Some people say it feels as if they’ve been run over by a bus. The reasons for these post-dental dips can be intriguing.
For some people, the mere thought of dental treatment can cause sleepless nights and drench them in cold sweat.
The body expends an awful lot of energy when it is in a state of anxiety. Billions of cells go into chemical hyperdrive, it’s as if all the lights in the castle were switched on in one go and set to full-tilt disco mode.
This continuous fight or flight state takes its toll and by the time a dental appointment comes around the body is physically spent. Once the ‘threat’ that it had been preparing for is over, the chemical lights can be switched off, leaving energy levels at rock bottom and a person feeling knackered.
Stress is not the only player causing the tiredness. It can also be down to our friends, the bacteria. We may think of ourselves as human, but with twice as many bacterial cells in our bodies than human ones, we are simply elaborate guesthouses for bacteria.

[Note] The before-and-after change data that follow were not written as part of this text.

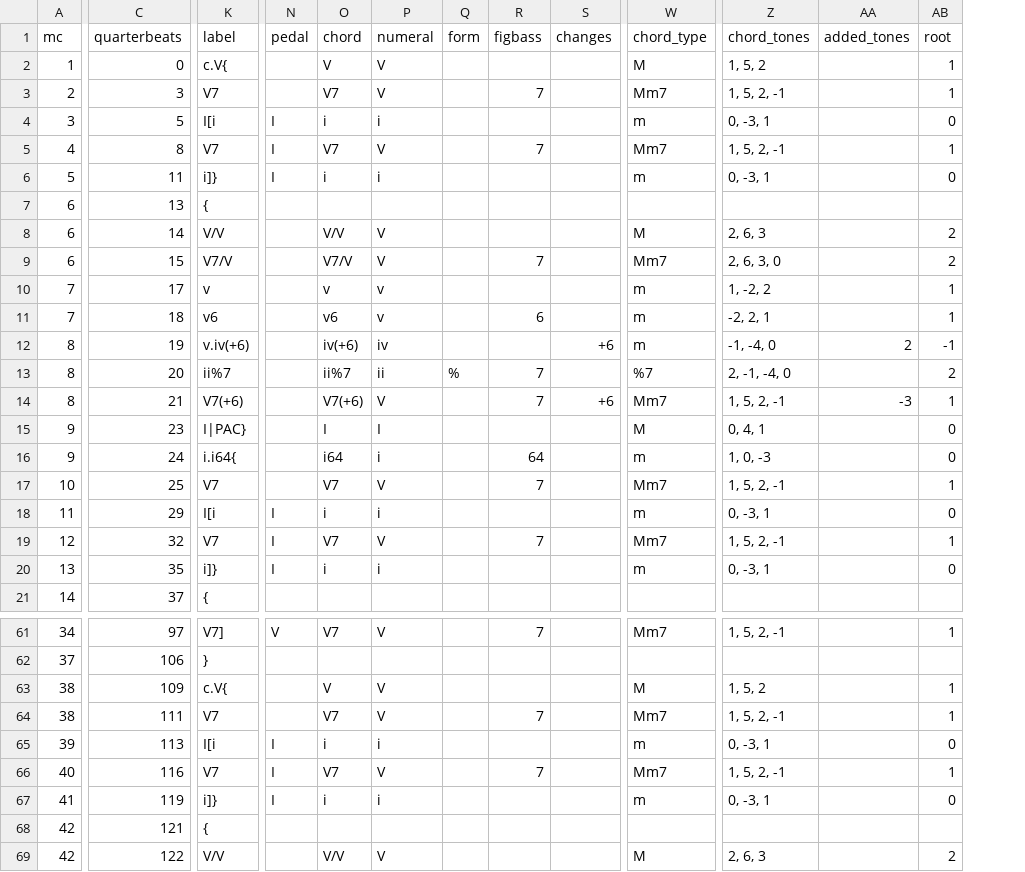
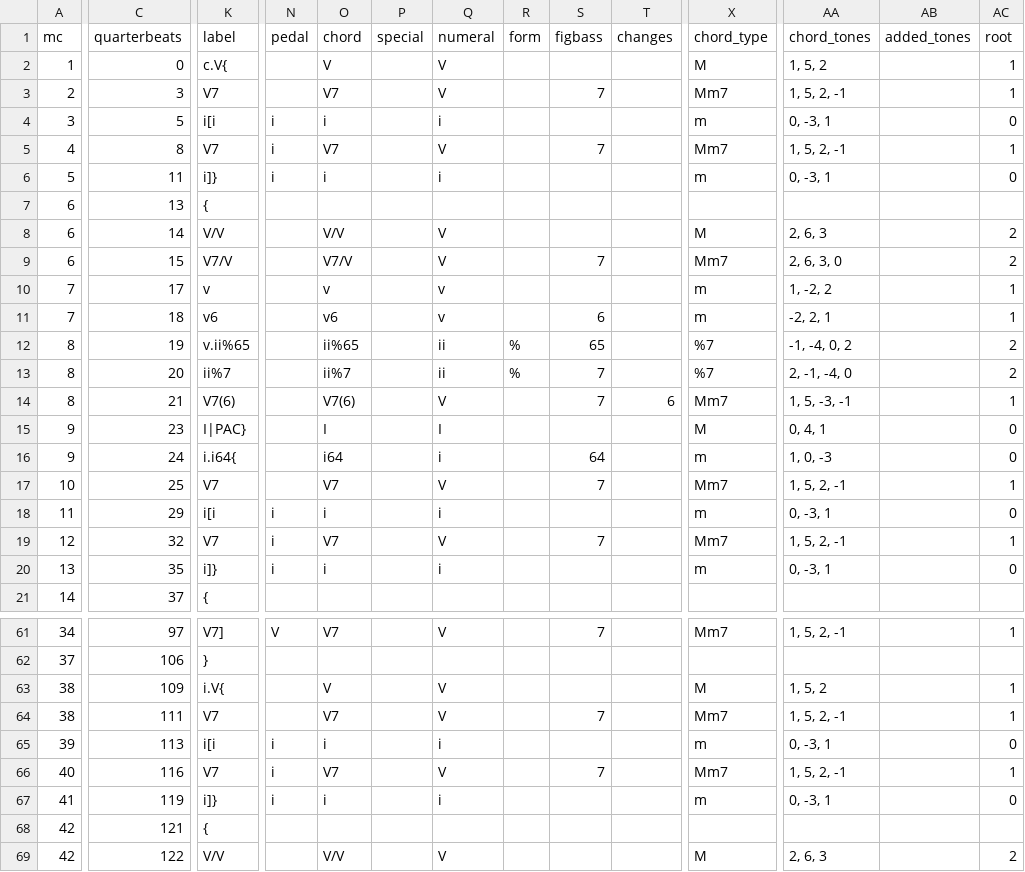
Before and after one commit to DCMLab/chopin_mazurkas, a TSV file: harmonies/BI105-1op30-1.harmonies.tsv, drawn as a sheet; only a part is shown, gaps mark what is left out; addresses are those after the commit; the diff covers the shown part only; the diff names each change by its address in the sheet, - before the commit and + after, or states it on an @@ line.

```diff
--- a/harmonies/BI105-1op30-1.harmonies.tsv
+++ b/harmonies/BI105-1op30-1.harmonies.tsv
+column P (special), empty
-K4 (label): I[i
+K4 (label): i[i
-N4:N6 (pedal): I
+N4:N6 (pedal): i
-K12 (label): v.iv(+6)
+K12 (label): v.ii%65
-O12 (chord): iv(+6)
+O12 (chord): ii%65
-Q12 (numeral): iv
+Q12 (numeral): ii
-R12 (form): (empty)
+R12 (form): %
-S12 (figbass): (empty)
+S12 (figbass): 65
-T12 (changes): +6
+T12 (changes): (empty)
-X12 (chord_type): m
+X12 (chord_type): %7
-AA12 (chord_tones): -1, -4, 0
+AA12 (chord_tones): -1, -4, 0, 2
-AB12 (added_tones): 2
+AB12 (added_tones): (empty)
-AC12 (root): -1
+AC12 (root): 2
-K14 (label): V7(+6)
+K14 (label): V7(6)
-O14 (chord): V7(+6)
+O14 (chord): V7(6)
-T14 (changes): +6
+T14 (changes): 6
-AA14 (chord_tones): 1, 5, 2, -1
+AA14 (chord_tones): 1, 5, -3, -1
-AB14 (added_tones): -3
+AB14 (added_tones): (empty)
-K18 (label): I[i
+K18 (label): i[i
-N18:N20 (pedal): I
+N18:N20 (pedal): i
-K63 (label): c.V{
+K63 (label): i.V{
-K65 (label): I[i
+K65 (label): i[i
-N65:N67 (pedal): I
+N65:N67 (pedal): i
```
Also changed, not shown: 60 edited cells elsewhere in this file, chords/BI105-1op30-1.chords.tsv, reviewed/BI105-1op30-1_reviewed.tsv, 6 other files.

There can be teaspoons of infection around teeth; all sorts of yuckiness prowl in tooth abscesses and gum disease. When a tooth’s number is up and it needs to be pulled, the bacteria can spike in our bloodstream causing bacteraemia.
This sets off the immune system’s alarm bells, causing a rush of infection-fighting cells to the scene to clean up the carnage which uses immense amounts of energy so the body must recharge afterwards.
On top of that adrenaline is added to dental anaesthetic which makes it work better. However, this can also produce a similar effect to caffeine or sugar where your body crashes later on.
This doesn’t mean that you should request an anaesthetic without adrenaline as that just gives different problems.
To help minimise tiredness, try deep breathing before, during and after appointments to reduce stress and balance your body.